Yet he hasn’t shaken his white identity. Returning as the father of the woman he once deserted when she was still a girl, he’s doing a kind of penance for crossing cultural boundaries at the expense of his family. Pursuing the Apaches who have stolen Blanchett’s daughter, he is making an Indian version of amends.
|Latir Peak Wilderness, New Mexico, photo by Dave Herrera|
A chief of the Chiricahua joins the chase. Handsome and self-possessed, he is fluent in Spanish and communicates easily across the cultural divide with Blanchett. A doctor herself, she treats the chief’s son who has been stricken by a debilitating curse. Cursed herself by the evil Apache, she is brought back to health by Chiricahua medicine.
Finally, she even agrees to wear a bead necklace as a protective charm. Thus her own carefully defended identity is altered in a mutual crossing of cultural and racial boundaries. All well and good, we are given to understand.
|Questa, New Mexico, 1943|

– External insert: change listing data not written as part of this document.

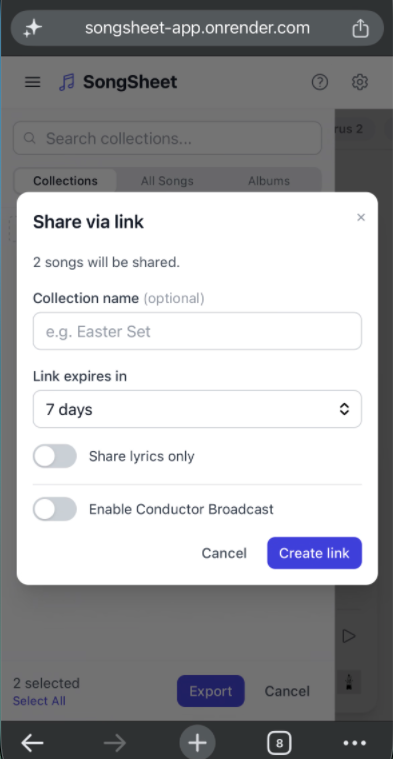
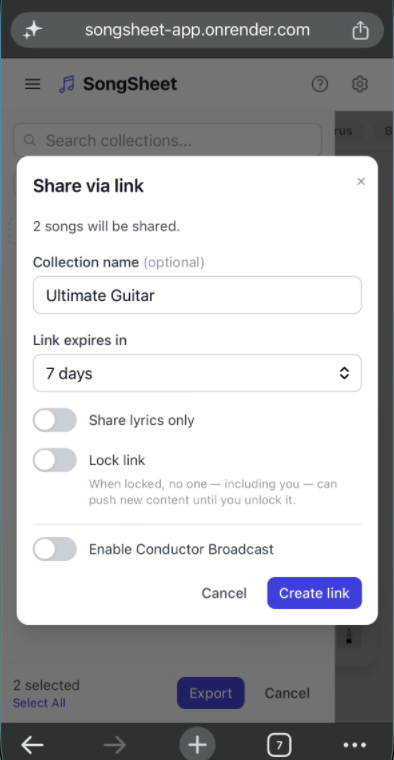
docs: add Lock link / PIN protection section to user guide
Documents the Lock link toggle, PIN setup/unlock flow, and auto
re-lock behavior in the Share via Link modal, with screenshots.
Also removes the blue filename tag pills shown under every
screenshot throughout the guide.

diff --git a/public/Documentation-songbook/user-guide.html b/public/Documentation-songbook/user-guide.html
@@ -435,23 +435,6 @@
       margin: 24px auto;
     }
 
-    /* Screenshot filename label (for recapture reference) */
-    .screenshot-filename {
-      display: block;
-      text-align: center;
-      font-family: 'JetBrains Mono', monospace;
-      font-size: .72rem;
-      color: #fff;
-      background: #4338ca;
-      opacity: .85;
-      padding: 2px 8px;
-      border-radius: 20px;
-      width: fit-content;
-      margin: -14px auto 24px;
-      position: relative;
-      z-index: 1;
-    }
-
     /* Side-by-side screenshot pair */
     .screenshot-pair {
       display: flex;
@@ -888,7 +871,6 @@
         <p>Everything lives in your browser; there is no account to create and no data is sent to any server.</p>
 
         <img src="images/SS-01.png" alt="Full app interface overview — top navigation bar, sidebar with a collection open and a song selected, Import/Export/Search UG buttons at the bottom" class="screenshot-img" />
-        <div class="screenshot-filename">images/SS-01.png</div>
 
         <div class="subsection">
           <h3 class="subsection-title">Interface Overview</h3>
@@ -943,7 +925,6 @@
           <h3 class="subsection-title">Search</h3>
           <p>Type in the search bar at the top of the sidebar to filter songs by <strong>title</strong> or <strong>artist</strong>. The list updates instantly as you type. Clear the search field to return to the full library view.</p>
           <img src="images/SS-02.png" alt="Sidebar search — 'Jesus' typed in the search bar with two matching songs filtered: Jesus Paid It All and Yeshua" class="screenshot-img" />
-          <div class="screenshot-filename">images/SS-02.png</div>
         </div>
 
         <div class="subsection" id="view-modes">
@@ -992,12 +973,10 @@
           <div class="screenshot-pair">
             <div class="screenshot-pair-item">
               <img src="images/SS-03-01.png" alt="Collections list — Daniel Choy, Ultimate Guitar, Campus Family Worship Night 26 June (selected), and Easter collections" />
-              <div class="screenshot-filename">images/SS-03-01.png</div>
               <div class="screenshot-pair-caption">1 — Tap a collection to open it</div>
             </div>
             <div class="screenshot-pair-item">
               <img src="images/SS-03.png" alt="Collection detail view — 'Campus Family Worship Night 26 June 2026' with Add Songs, Search UG, Rename, Duplicate, Check for Updates, and Delete Collection buttons, plus the 10-song list below" />
-              <div class="screenshot-filename">images/SS-03.png</div>
               <div class="screenshot-pair-caption">2 — Collection detail view</div>
             </div>
           </div>
@@ -1024,7 +1003,6 @@
             <li><strong>Drag & Drop</strong> — Drag files from your computer and drop them anywhere on the main content area. The area highlights in blue when a drag is detected.</li>
           </ul>
           <img src="images/SS-04.png" alt="Empty state — 'No songs yet. Drag a file here to get started' with an Import File button" class="screenshot-img" />
-          <div class="screenshot-filename">images/SS-04.png</div>
         </div>
 
         <div class="subsection" id="duplicates">
@@ -1036,7 +1014,6 @@
             <li><strong>Skip</strong> — Ignores the duplicate and does not import it.</li>
           </ul>
           <img src="images/SS-05.png" alt="Duplicate Song dialog — 'A song titled Emmanuel already exists. What would you like to do?' with Replace, Keep Both, and Skip buttons" class="screenshot-img" />
-          <div class="screenshot-filename">images/SS-05.png</div>
         </div>
 
         <div class="subsection" id="ug-search">
@@ -1076,12 +1053,10 @@
           <div class="screenshot-pair">
             <div class="screenshot-pair-item">
               <img src="images/SS-06-1.png" alt="Search Songs modal — 'Silent night' typed in the search field with the Search button" />
-              <div class="screenshot-filename">images/SS-06-1.png</div>
               <div class="screenshot-pair-caption">1 — Enter a song title</div>
             </div>
             <div class="screenshot-pair-item">
               <img src="images/SS-06-2.png" alt="Search results — multiple versions of Silent Night chord charts listed, tagged with UG and DC badges" />
-              <div class="screenshot-filename">images/SS-06-2.png</div>
               <div class="screenshot-pair-caption">2 — Select from results</div>
             </div>
           </div>
@@ -1104,7 +1079,6 @@
         <p>Click any song in the sidebar to open it in the main content area.</p>
 
         <img src="images/SS-07.png" alt="Full song view — 'Thou Art A Shield For Me' showing the song header with key, capo, info and edit controls, chord strip with Am/G/F diagrams, and lyrics with inline chords" class="screenshot-img" />
-        <div class="screenshot-filename">images/SS-07.png</div>
 
         <div class="subsection" id="song-header">
           <h3 class="subsection-title">Song Header & Info Panel</h3>
@@ -1114,7 +1088,6 @@
             <li>Click <strong>Info ▲</strong> to collapse it again.</li>
           </ul>
           <img src="images/SS-08.png" alt="Song header with Info panel expanded — showing Key: C and Capo: 3 beneath the title and controls" class="screenshot-img" />
-          <div class="screenshot-filename">images/SS-08.png</div>
         </div>
 
         <div class="subsection" id="chord-strip">
@@ -1126,7 +1099,6 @@
             <li>The chord strip is hidden in Lyrics Only mode.</li>
           </ul>
           <img src="images/SS-09.png" alt="Chord strip open — Am, G, and F chord diagrams displayed below the song header with the Chords toggle button" class="screenshot-img" />
-          <div class="screenshot-filename">images/SS-09.png</div>
         </div>
 
         <div class="subsection" id="section-jump">
@@ -1150,7 +1122,6 @@
           </ul>
           <p>Font size preference is saved across sessions.</p>
           <img src="images/SS-10.png" alt="Floating display controls — arrow pointing to the bottom-right cluster of ⛶ fit, + and − font size, and ▶ auto-scroll buttons" class="screenshot-img" />
-          <div class="screenshot-filename">images/SS-10.png</div>
         </div>
 
         <div class="subsection" id="metronome">
@@ -1191,7 +1162,6 @@
           <h3 class="subsection-title">Transpose</h3>
           <p>A <strong>key dropdown</strong> in the song header lists all 12 major (or minor) keys. Selecting a different key instantly transposes every chord in the song. The original key stored in the file is never modified — transpose is non-destructive.</p>
           <img src="images/SS-11.png" alt="Transpose key dropdown open — all 12 major keys listed with C ticked as the current key" class="screenshot-img" />
-          <div class="screenshot-filename">images/SS-11.png</div>
         </div>
 
         <div class="subsection">
@@ -1216,12 +1186,10 @@
         <div class="screenshot-pair">
           <div class="screenshot-pair-item">
             <img src="images/SS-12-1.png" alt="Auto-scroll running — floating toolbar showing the fit-to-screen icon, font size + and −, the 1:30 duration pill, and the blue ⏹ stop button" />
-            <div class="screenshot-filename">images/SS-12-1.png</div>
             <div class="screenshot-pair-caption">1 — Auto-scroll running; tap the duration pill to adjust speed</div>
           </div>
           <div class="screenshot-pair-item">
             <img src="images/SS-12.png" alt="Speed adjuster open — + button, 1:30 duration, − button, and a Done button to collapse it" />
-            <div class="screenshot-filename">images/SS-12.png</div>
             <div class="screenshot-pair-caption">2 — Speed adjuster</div>
           </div>
         </div>
@@ -1287,7 +1255,6 @@
         <p style="margin-top:14px">After navigating, a brief <strong>swipe hint</strong> appears at the bottom of the screen showing the direction and the title of the song you've moved to.</p>
 
         <img src="images/SS-13.png" alt="Swipe navigation hint — '← Yeshua' pill toast appearing at the bottom of the screen after swiping to the previous song" class="screenshot-img" />
-        <div class="screenshot-filename">images/SS-13.png</div>
       </section>
 
       <!-- ══════════════════════════════════════════════ -->
@@ -1320,7 +1287,6 @@
         </div>
 
         <img src="images/SS-14.png" alt="Performance Mode — 'Yeshua' by Jesus Image in full-screen view with large text, INTRO and VERSE section headers, sticky title bar with Exit button, and auto-scroll button bottom right" class="screenshot-img" />
-        <div class="screenshot-filename">images/SS-14.png</div>
 
         <div class="subsection">
           <h3 class="subsection-title">Keyboard Navigation in Performance Mode</h3>
@@ -1358,7 +1324,6 @@
         <p>Click the <span class="btn-replica">Edit</span> button in the song header to open the built-in editor. The main content area switches to an edit view with metadata fields at the top and a raw-text content editor below.</p>
 
         <img src="images/SS-15.png" alt="Song editor open — 'Yeshua' with Title, Artist, Key, Capo, Tempo and Time Sig fields, and the raw content textarea showing {c:} section headers and [Chord] inline syntax" class="screenshot-img" />
-        <div class="screenshot-filename">images/SS-15.png</div>
 
         <div class="subsection" id="new-song">
           <h3 class="subsection-title">Creating a Blank Song</h3>
@@ -1487,7 +1452,6 @@
           </div>
 
           <img src="images/SS-28.png" alt="Annotations visible in the song view — a song-level note below the title, a section-level note after the CHORUS header, and a line-level note after a lyric line, all rendered in grey italic" class="screenshot-img" />
-          <div class="screenshot-filename">images/SS-28.png</div>
 
           <p style="margin-top:18px"><strong>Showing and hiding annotations:</strong></p>
           <ul class="feature-list">
@@ -1497,7 +1461,6 @@
           </ul>
 
           <img src="images/SS-29.png" alt="The annotation toggle button (💬) in the song header bar, highlighted in indigo to show annotations are visible" class="screenshot-img" />
-          <div class="screenshot-filename">images/SS-29.png</div>
 
           <div class="callout tip">
             <span class="callout-icon">💡</span>
@@ -1516,7 +1479,6 @@
           </ul>
 
           <img src="images/SS-30.png" alt="The Annotations row in Settings → Display, showing font, size, and colour customisation controls" class="screenshot-img" />
-          <div class="screenshot-filename">images/SS-30.png</div>
 
           <p style="margin-top:18px"><strong>Export behaviour:</strong></p>
           <ul class="feature-list">
@@ -1589,7 +1551,6 @@
         </div>
 
         <img src="images/SS-16.png" alt="Export mode — 3 songs selected (Emmanuel, For You Alone, Give Me This Mountain) highlighted in indigo, with '3 selected · Export · Cancel' bar at the bottom" class="screenshot-img" />
-        <div class="screenshot-filename">images/SS-16.png</div>
 
         <div class="subsection" id="export-sbp">
           <h3 class="subsection-title">Download .sbp</h3>
@@ -1607,13 +1568,40 @@
           </ul>
 
           <img src="images/SS-17.png" alt="Share via Link modal — 3 songs will be shared, collection name field, link expires in 7 days dropdown, Share lyrics only toggle, and Create link button" class="screenshot-img" />
-          <div class="screenshot-filename">images/SS-17.png</div>
 
           <p>Once the link is created, you have two ways to share it with your congregation:</p>
           <ul class="feature-list">
             <li><strong>Copy the URL</strong> — Tap <strong>Copy</strong> next to the link and paste it into a group chat, email, or bulletin. Anyone who opens it is taken straight to the import screen.</li>
             <li><strong>Share the QR code</strong> — A QR code for the link is generated automatically below the URL. Tap <strong>Save QR Code</strong> to download it as a PNG — the image includes the collection name and expiry date. Print it in your service bulletin, project it on screen, or send it digitally so your congregation can scan it with their phone camera to open the link instantly.</li>
           </ul>
+
+          <p style="margin-top:16px">A share link stays "live" for its collection: reopening <strong>Share via Link</strong> for a collection that already has one switches the modal to <strong>update mode</strong>, where you can <strong>Push Update</strong> to overwrite the shared content with your current songs (recipients get a <a href="#collections" style="color:var(--accent)">Check for Updates</a> prompt), or tap <strong>New Link</strong> to generate a separate, independent URL instead.</p>
+        </div>
+
+        <div class="subsection" id="export-share-lock">
+          <h3 class="subsection-title">Lock Link &amp; PIN Protection</h3>
+          <p>Because a share link can be updated at any time, the <strong>Lock link</strong> toggle lets you protect it from further changes — useful once a set list is finalised and you don't want it edited again, accidentally or otherwise.</p>
+          <ul class="feature-list">
+            <li><strong>Lock link</strong> — A toggle beneath "Share lyrics only", available both when creating a link and in update mode. Turning it on requires setting a <strong>4-digit PIN</strong>. Once locked, <strong>no one — including you</strong> — can push updates until the link is unlocked; the <strong>Push Update</strong> button is disabled and shows "this link is locked".</li>
+            <li><strong>Setting the PIN</strong> — Switching the toggle on reveals a 4-digit PIN field. Enter a PIN and tap <strong>Lock</strong> to confirm.</li>
+          </ul>
+
+          <img src="images/SS-17b.png" alt="Share via Link modal — Lock link toggle switched on with a 4-digit PIN field, Lock button, and Cancel button" class="screenshot-img" />
+
+          <ul class="feature-list">
+            <li><strong>Unlocking</strong> — Switch the toggle off, enter the same PIN, and tap <strong>Unlock</strong>. An incorrect PIN shows <strong>"Incorrect PIN"</strong>; after 3 failed attempts a hint appears suggesting <strong>New Link</strong> if you've forgotten it.</li>
+            <li><strong>Auto re-lock</strong> — A PIN-protected link automatically re-locks after a successful <strong>Push Update</strong>, and again if you close the Share modal while it's still unlocked — so it never accidentally sits open.</li>
+          </ul>
+
+          <img src="images/SS-17c.png" alt="Share via Link modal in update mode — Lock link toggle on, Incorrect PIN error shown, with a hint to use New Link if the PIN is forgotten, and Push Update disabled" class="screenshot-img" />
+
+          <div class="callout warn">
+            <span class="callout-icon">⚠</span>
+            <div class="callout-body">
+              <strong>Forgot your PIN?</strong>
+              There's no recovery — a locked link can't be unlocked or updated without the correct PIN. Tap <strong>New Link</strong> to share a fresh URL instead; the old (locked) link keeps working for anyone who already has it, it just can't receive further updates. The same applies to links that were locked before PIN protection existed — they have no PIN on file and can only be replaced with a New Link.
+            </div>
+          </div>
         </div>
 
         <div class="subsection" id="export-pdf">
@@ -1702,7 +1690,6 @@
         </div>
 
         <img src="images/SS-18.png" alt="Import confirmation modal — 'Shared Songbook' listing Emmanuel, For You Alone, and Give Me This Mountain, with a lyrics-only notice and 'Will be added to collection: Worship Night', Cancel and Import All buttons" class="screenshot-img" />
-        <div class="screenshot-filename">images/SS-18.png</div>
 
         <div class="callout warn">
           <span class="callout-icon">⚠</span>
@@ -1722,14 +1709,12 @@
         <p>Open Settings by clicking the <strong>⚙</strong> button in the top-right corner of the app. Press <span class="key">Esc</span> to close. Settings has two tabs: <strong>General</strong> and <strong>Display</strong>.</p>
 
         <img src="images/SS-19.png" alt="Settings panel — General tab showing Light theme selected, Lyrics only toggle off, Firecrawl API key field with masked key, Library showing 32 songs with storage bar, and Clear All Data button" class="screenshot-img" />
-        <div class="screenshot-filename">images/SS-19.png</div>
 
         <div class="subsection" id="settings-display">
           <h3 class="subsection-title">Display Tab</h3>
           <p>Switch to the <strong>Display</strong> tab to customise how song content is rendered. Each display element — <strong>Song Title</strong>, <strong>Artist</strong>, <strong>Lyrics</strong>, <strong>Chords</strong>, <strong>Sections</strong>, and <strong>Annotations</strong> — has its own collapsible row where you can adjust font, size, and colour independently.</p>
 
           <img src="images/SS-31.png" alt="Settings Display tab — six collapsible rows for Song Title, Artist, Lyrics, Chords, Sections, and Annotations, each showing font, size, and colour controls" class="screenshot-img" />
-          <div class="screenshot-filename">images/SS-31.png</div>
 
           <ul class="feature-list">
             <li><strong>Font</strong> — Choose from System Default, Georgia, Times New Roman, Helvetica Neue, Arial, Courier New, Menlo, or Monaco. Each element can use a different font.</li>
@@ -1814,14 +1799,12 @@
         <p>Common uses: finalising a set list during rehearsal with your band, letting a team member transpose a song for their instrument, or having a vocalist follow the same chord chart as the leader during a service.</p>
 
         <img src="images/SS-20.png" alt="Session view — leader perspective — set list panel on the left, song viewer with chords and lyrics on the right, green Live badge in the header" class="screenshot-img" />
-        <div class="screenshot-filename">images/SS-20.png</div>
 
         <div class="subsection" id="session-starting">
           <h3 class="subsection-title">Starting a Session (Leader)</h3>
           <p>Click the <span class="btn-replica">🎙 Live Session</span> button at the bottom of the sidebar to open the Live Session modal.</p>
 
           <img src="images/SS-21.png" alt="Live Session modal — session name field pre-filled with today's date, Create and Enter button, and Recent Sessions list above" class="screenshot-img" />
-          <div class="screenshot-filename">images/SS-21.png</div>
 
           <div class="steps">
             <div class="step">
@@ -1877,7 +1860,6 @@
           </div>
 
           <img src="images/SS-22.png" alt="Session view — set list on the left with a song highlighted in indigo, chord chart for the selected song on the right with key dropdown and capo controls in the sub-header" class="screenshot-img" />
-          <div class="screenshot-filename">images/SS-22.png</div>
 
           <p>The header bar shows the session name and a pulsing green <strong>Live</strong> badge while connected. If the session is approaching expiry, a coloured countdown badge also appears.</p>
 
@@ -1895,7 +1877,6 @@
           <p>Any participant can edit a song's content directly within the session — useful for on-the-fly lyric corrections or chord adjustments during rehearsal.</p>
 
           <img src="images/SS-23.png" alt="Song editor modal inside a session — Song name, Singer/Artist, Key dropdown, Capo field, and Lyrics and chords textarea, with Save and Cancel buttons at the bottom right" class="screenshot-img" />
-          <div class="screenshot-filename">images/SS-23.png</div>
 
           <div class="steps">
             <div class="step">
@@ -1919,7 +1900,6 @@
           </div>
 
           <img src="images/SS-24.png" alt="Edit lock indicator — a song in the set list showing the lock icon and the warning Someone is editing this song beneath it" class="screenshot-img" />
-          <div class="screenshot-filename">images/SS-24.png</div>
 
           <p>If someone else is already editing a song, its ✏ button is replaced by a <strong>🔒</strong> icon and a warning appears beneath the row. The lock is released automatically when they save or cancel.</p>
 
@@ -1950,7 +1930,6 @@
           </div>
 
           <img src="images/SS-25.png" alt="Join by code — Live Session modal with Join with a different code expanded, showing a monospaced 6-character input field and the Join button" class="screenshot-img" />
-          <div class="screenshot-filename">images/SS-25.png</div>
 
           <p>Once joined, you see the same set list and can view any song, transpose for your own instrument, and edit songs (subject to edit locking). As a member you cannot reorder the set list or end the session.</p>
 
@@ -1959,7 +1938,6 @@
             <p>The Live Session modal tracks sessions you've previously joined or created. Each time you open the modal, it checks which of those sessions are still active and shows them under <strong>Recent Sessions</strong>. Tap any listed session to jump straight back in — as leader or member, depending on your original role.</p>
 
             <img src="images/SS-26.png" alt="Recent Sessions list — two sessions listed with their role, date joined, expiry badge, Enter button, and copy link icon" class="screenshot-img" />
-            <div class="screenshot-filename">images/SS-26.png</div>
 
             <p>Sessions that have already ended are removed from the list automatically. An amber or red <strong>Expires in Nd</strong> badge warns you when a session is approaching its expiry date (amber ≤ 7 days, red ≤ 3 days).</p>
           </div>
@@ -1970,7 +1948,6 @@
           <p>When the session is over, click <strong>End</strong> in the top-right of the session header. If the set list contains songs that haven't been saved to your library yet, a confirmation modal appears with three choices:</p>
 
           <img src="images/SS-27.png" alt="End Live Session confirmation modal — showing the number of songs, collection name pre-filled with the session name, and three buttons: Save as collection and End session, End without saving, and Cancel" class="screenshot-img" />
-          <div class="screenshot-filename">images/SS-27.png</div>
 
           <ul class="feature-list">
             <li><strong>Save as collection &amp; End session</strong> — Adds all songs in the set list to your personal library as a new collection named after the session, then closes the session for everyone.</li>
@@ -2213,7 +2190,6 @@
         </div>
 
         <img src="images/SS-32.png" alt="Recording in progress — red pulsing dot, elapsed timer showing 0:42, Pause and Stop buttons visible in the song header toolbar" class="screenshot-img" />
-        <div class="screenshot-filename">images/SS-32.png</div>
 
         <div class="subsection">
           <h3 class="subsection-title">Pause & Resume</h3>
@@ -2232,7 +2208,6 @@
           </ul>
 
           <img src="images/SS-33.png" alt="Recordings panel — modal listing recordings for a song with play, download, rename, and delete controls, storage indicator at the top" class="screenshot-img" />
-          <div class="screenshot-filename">images/SS-33.png</div>
 
           <p>A storage indicator at the top of the panel shows how much space your recordings are using.</p>
         </div>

When filmmakers do this, the choice is telling. Graphic violence goes for a gross-out shock effect, while the indirect portrayal of it can trigger our deepest, darkest fears. One numbs us after a while; the other stirs up a lingering sense of vulnerability with a more lasting effect. Howard went for gross-out shock, and for my money it misfires.
|Black Mesa, New Mexico, photo by Steve Deger|
Blanchett’s character is an even match for him. She is tough and fearless, and while she comes to rely on him, she never yields to his authority. Yes, the girls are rescued and manage to escape, with the Apaches in hot pursuit.
But there’s not much sentiment between father and daughter by film’s end, only a brief scene while they wait with guns loaded for the final assault. In this convention of the modern western, she lets down her guard a bit and he opens up a bit. But then there is the last battle, and only one survives to escort the girls back to civilization.
The Missing is based on the novel Last Ride by Thomas Eidson. The film is currently available at amazon and streamable at both amazon and netflix. Tuesday's Overlooked Movies is the bright idea of Todd Mason over at Sweet Freedom.
Photo credits: Wikimedia Commons
Coming up: Oscar Micheaux, The Conquest (1913)